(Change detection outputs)
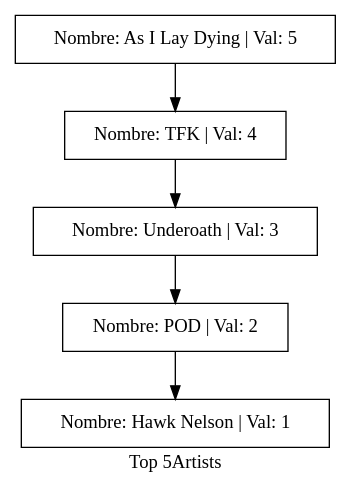
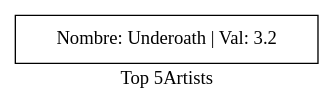
One commit to ricardcutzh/EDD_Junio changed the diagram in Practicas/build-Practica1_Biblioteca_Musica-Desktop_Qt_5_9_0_MinGW_32bit-Debug/topArtist.dot. Above: the diagram before and after it, drawn with Graphviz. The commit also changed 17 other files, not shown here.

```diff
--- a/Practicas/build-Practica1_Biblioteca_Musica-Desktop_Qt_5_9_0_MinGW_32bit-Debug/topArtist.dot
+++ b/Practicas/build-Practica1_Biblioteca_Musica-Desktop_Qt_5_9_0_MinGW_32bit-Debug/topArtist.dot
@@ -1,9 +1,5 @@
 digraph top{
 node [shape=box];
 label="Top 5Artists";
-"Nombre: As I Lay Dying | Val: 5"->"Nombre: TFK | Val: 4";
-"Nombre: TFK | Val: 4"->"Nombre: Underoath | Val: 3";
-"Nombre: Underoath | Val: 3"->"Nombre: POD | Val: 2";
-"Nombre: POD | Val: 2"->"Nombre: Hawk Nelson | Val: 1";
-"Nombre: Hawk Nelson | Val: 1";
+"Nombre: Underoath | Val: 3.2";
 }
```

** Assigned task **
What belongs in the answer is each line of the data that has the word "Hawk".

** Response area **
-"Nombre: POD | Val: 2"->"Nombre: Hawk Nelson | Val: 1";
-"Nombre: Hawk Nelson | Val: 1";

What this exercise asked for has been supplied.